So, how do we keep our empathy from driving all of our reactions? This is a tough question, and one that is profoundly difficult to answer. It is important to remember that empathy can lead us to make biased decisions. It can, at times, cloud our understanding of the whole picture. Empathy can act as a tool for gaining feedback- about our own responses, biases,tendencies and reactions. In terms of taking action,we should consider our core values, and we should exercise good critical thinking. Empathy should not be used as the only tool towards making decisions, and when we feel it, we should exercise rigor in examining, exploring and assessing it.
In no way, does this mean that empathy is “bad.” Empathy can be an extremely powerful tool for cultivating compassion, charity and developing a deeper understanding of the suffering of other people. However, it is important that we consider how these tools can b eused in both helpful and unhelpful manners. Empathy is quite complex.
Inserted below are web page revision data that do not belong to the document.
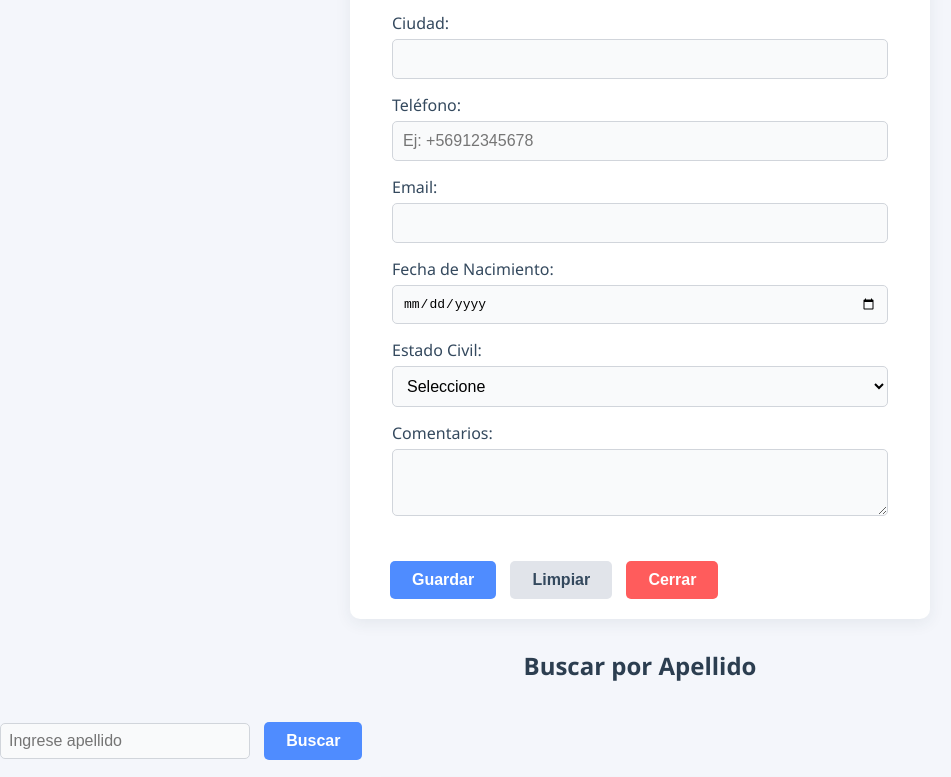
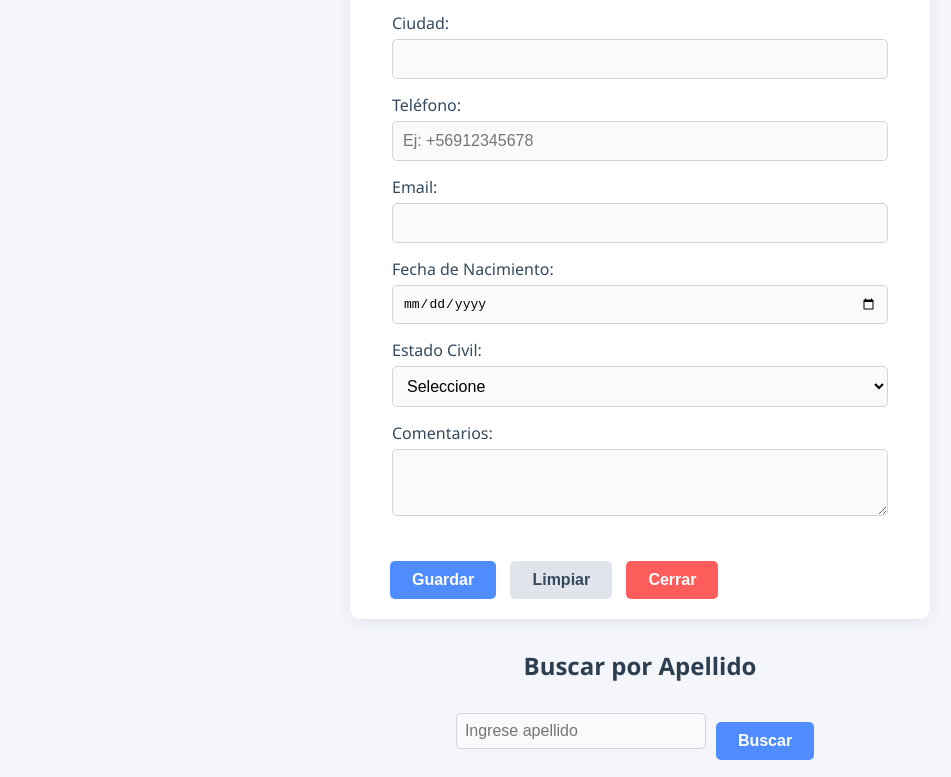
Before and after one commit to So0k4/ficha-medica, a plain HTML site: page index.html in a window 1280 px wide. Shown: the part 477-1254 px from the top of the page, without its empty margins (0-951 px from the left). Drawn offline with Linux system fonts and the light colour scheme.

Commit message:
Refactor search section layout in index.html

```diff
--- a/index.html
+++ b/index.html
@@ -53,8 +53,10 @@
     </form>
 
     <h2>Buscar por Apellido</h2>
-    <input type="text" id="buscarApellido" placeholder="Ingrese apellido">
-    <button type="button" id="buscarBtn">Buscar</button>
+    <div class="buscar-contenedor">
+        <input type="text" id="buscarApellido" placeholder="Ingrese apellido">
+        <button type="button" id="buscarBtn">Buscar</button>
+    </div>
     <div id="resultados"></div>
 
     <script src="script.js"></script>
```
When we are trying to figure out how to interact with others, we should consult a variety of sources- empathy, critical thinking, core values to name a few. Empathy is a powerful human capacity, and anything of such tremendous power should be treated with care, reflection and observation.